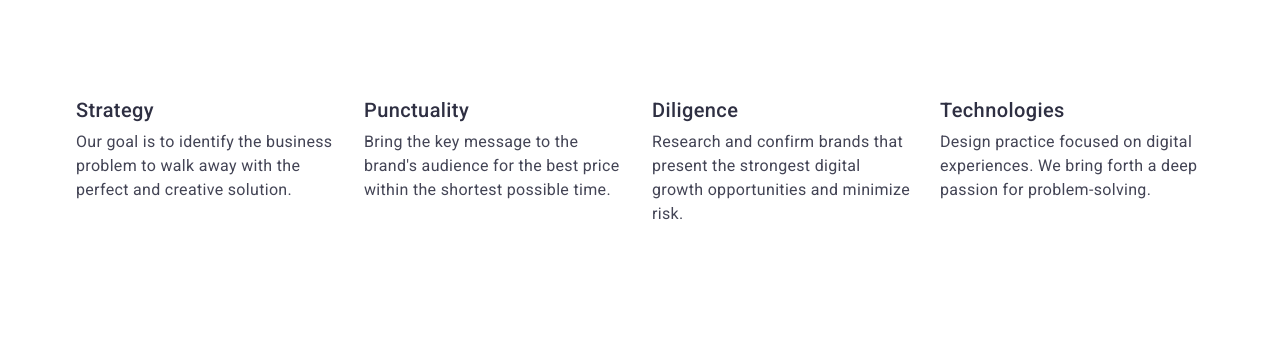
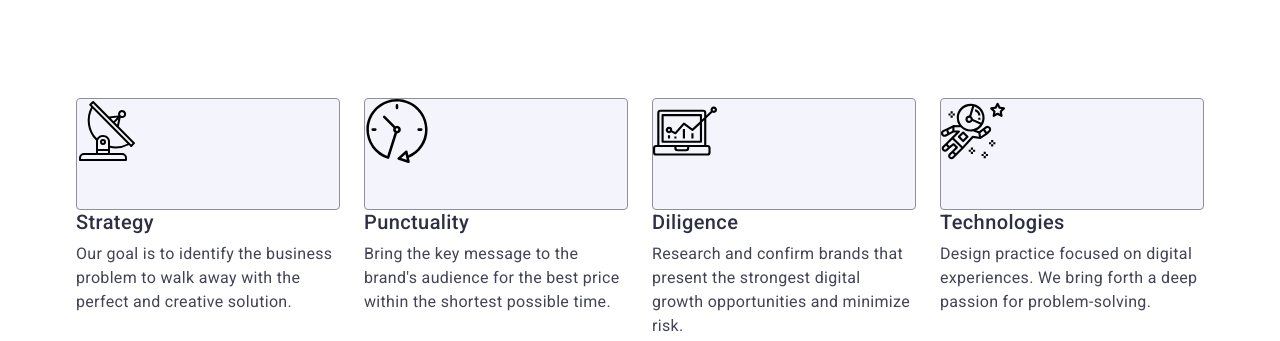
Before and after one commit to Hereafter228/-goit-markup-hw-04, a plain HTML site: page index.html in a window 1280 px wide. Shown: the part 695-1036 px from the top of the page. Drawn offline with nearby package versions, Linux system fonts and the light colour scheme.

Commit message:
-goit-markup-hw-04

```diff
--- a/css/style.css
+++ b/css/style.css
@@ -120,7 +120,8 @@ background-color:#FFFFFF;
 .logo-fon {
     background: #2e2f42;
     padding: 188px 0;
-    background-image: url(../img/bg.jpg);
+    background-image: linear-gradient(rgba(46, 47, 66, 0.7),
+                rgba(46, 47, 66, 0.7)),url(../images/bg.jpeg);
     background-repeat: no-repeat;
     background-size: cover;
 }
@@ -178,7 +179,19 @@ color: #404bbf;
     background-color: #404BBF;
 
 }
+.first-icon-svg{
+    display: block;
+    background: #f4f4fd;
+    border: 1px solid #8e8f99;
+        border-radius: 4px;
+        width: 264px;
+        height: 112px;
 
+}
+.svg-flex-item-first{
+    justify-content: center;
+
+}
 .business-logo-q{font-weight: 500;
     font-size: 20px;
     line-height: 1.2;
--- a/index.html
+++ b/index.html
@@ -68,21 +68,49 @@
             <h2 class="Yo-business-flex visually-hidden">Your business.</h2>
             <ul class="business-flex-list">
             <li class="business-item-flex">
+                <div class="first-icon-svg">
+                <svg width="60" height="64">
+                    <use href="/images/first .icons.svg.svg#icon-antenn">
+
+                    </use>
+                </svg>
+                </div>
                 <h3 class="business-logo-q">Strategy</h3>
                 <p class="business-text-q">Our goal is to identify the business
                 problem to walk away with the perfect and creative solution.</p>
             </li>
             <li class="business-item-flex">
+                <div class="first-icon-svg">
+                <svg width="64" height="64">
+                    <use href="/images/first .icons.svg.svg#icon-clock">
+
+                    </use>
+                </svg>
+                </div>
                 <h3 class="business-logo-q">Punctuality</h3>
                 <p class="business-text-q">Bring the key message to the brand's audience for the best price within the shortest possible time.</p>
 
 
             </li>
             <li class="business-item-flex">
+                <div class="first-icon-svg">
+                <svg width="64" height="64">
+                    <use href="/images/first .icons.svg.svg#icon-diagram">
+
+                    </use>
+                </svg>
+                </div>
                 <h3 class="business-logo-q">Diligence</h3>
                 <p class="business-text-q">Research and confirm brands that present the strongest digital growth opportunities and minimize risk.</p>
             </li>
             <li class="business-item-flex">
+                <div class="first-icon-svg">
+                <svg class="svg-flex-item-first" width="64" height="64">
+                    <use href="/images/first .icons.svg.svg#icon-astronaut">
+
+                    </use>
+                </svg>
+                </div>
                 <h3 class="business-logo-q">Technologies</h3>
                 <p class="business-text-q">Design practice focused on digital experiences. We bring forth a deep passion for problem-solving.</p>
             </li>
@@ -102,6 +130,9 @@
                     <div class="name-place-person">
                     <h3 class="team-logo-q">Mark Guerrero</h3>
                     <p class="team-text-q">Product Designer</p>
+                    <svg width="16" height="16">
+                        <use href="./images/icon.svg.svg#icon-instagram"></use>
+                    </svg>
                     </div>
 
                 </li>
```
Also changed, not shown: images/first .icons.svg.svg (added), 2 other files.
++++++++
▶ [ACTIVITY]:
Please print an exact copy of the records, with no pictures.

▶ [RESPONSE BOX]:
Before and after one commit to Hereafter228/-goit-markup-hw-04, a plain HTML site: page index.html in a window 1280 px wide. Shown: the part 695-1036 px from the top of the page. Drawn offline with nearby package versions, Linux system fonts and the light colour scheme.

Commit message:
-goit-markup-hw-04

```diff
--- a/css/style.css
+++ b/css/style.css
@@ -120,7 +120,8 @@ background-color:#FFFFFF;
 .logo-fon {
     background: #2e2f42;
     padding: 188px 0;
-    background-image: url(../img/bg.jpg);
+    background-image: linear-gradient(rgba(46, 47, 66, 0.7),
+                rgba(46, 47, 66, 0.7)),url(../images/bg.jpeg);
     background-repeat: no-repeat;
     background-size: cover;
 }
@@ -178,7 +179,19 @@ color: #404bbf;
     background-color: #404BBF;
 
 }
+.first-icon-svg{
+    display: block;
+    background: #f4f4fd;
+    border: 1px solid #8e8f99;
+        border-radius: 4px;
+        width: 264px;
+        height: 112px;
 
+}
+.svg-flex-item-first{
+    justify-content: center;
+
+}
 .business-logo-q{font-weight: 500;
     font-size: 20px;
     line-height: 1.2;
--- a/index.html
+++ b/index.html
@@ -68,21 +68,49 @@
             <h2 class="Yo-business-flex visually-hidden">Your business.</h2>
             <ul class="business-flex-list">
             <li class="business-item-flex">
+                <div class="first-icon-svg">
+                <svg width="60" height="64">
+                    <use href="/images/first .icons.svg.svg#icon-antenn">
+
+                    </use>
+                </svg>
+                </div>
                 <h3 class="business-logo-q">Strategy</h3>
                 <p class="business-text-q">Our goal is to identify the business
                 problem to walk away with the perfect and creative solution.</p>
             </li>
             <li class="business-item-flex">
+                <div class="first-icon-svg">
+                <svg width="64" height="64">
+                    <use href="/images/first .icons.svg.svg#icon-clock">
+
+                    </use>
+                </svg>
+                </div>
                 <h3 class="business-logo-q">Punctuality</h3>
                 <p class="business-text-q">Bring the key message to the brand's audience for the best price within the shortest possible time.</p>
 
 
             </li>
             <li class="business-item-flex">
+                <div class="first-icon-svg">
+                <svg width="64" height="64">
+                    <use href="/images/first .icons.svg.svg#icon-diagram">
+
+                    </use>
+                </svg>
+                </div>
                 <h3 class="business-logo-q">Diligence</h3>
                 <p class="business-text-q">Research and confirm brands that present the strongest digital growth opportunities and minimize risk.</p>
             </li>
             <li class="business-item-flex">
+                <div class="first-icon-svg">
+                <svg class="svg-flex-item-first" width="64" height="64">
+                    <use href="/images/first .icons.svg.svg#icon-astronaut">
+
+                    </use>
+                </svg>
+                </div>
                 <h3 class="business-logo-q">Technologies</h3>
                 <p class="business-text-q">Design practice focused on digital experiences. We bring forth a deep passion for problem-solving.</p>
             </li>
@@ -102,6 +130,9 @@
                     <div class="name-place-person">
                     <h3 class="team-logo-q">Mark Guerrero</h3>
                     <p class="team-text-q">Product Designer</p>
+                    <svg width="16" height="16">
+                        <use href="./images/icon.svg.svg#icon-instagram"></use>
+                    </svg>
                     </div>
 
                 </li>
```
Also changed, not shown: images/first .icons.svg.svg (added), 2 other files.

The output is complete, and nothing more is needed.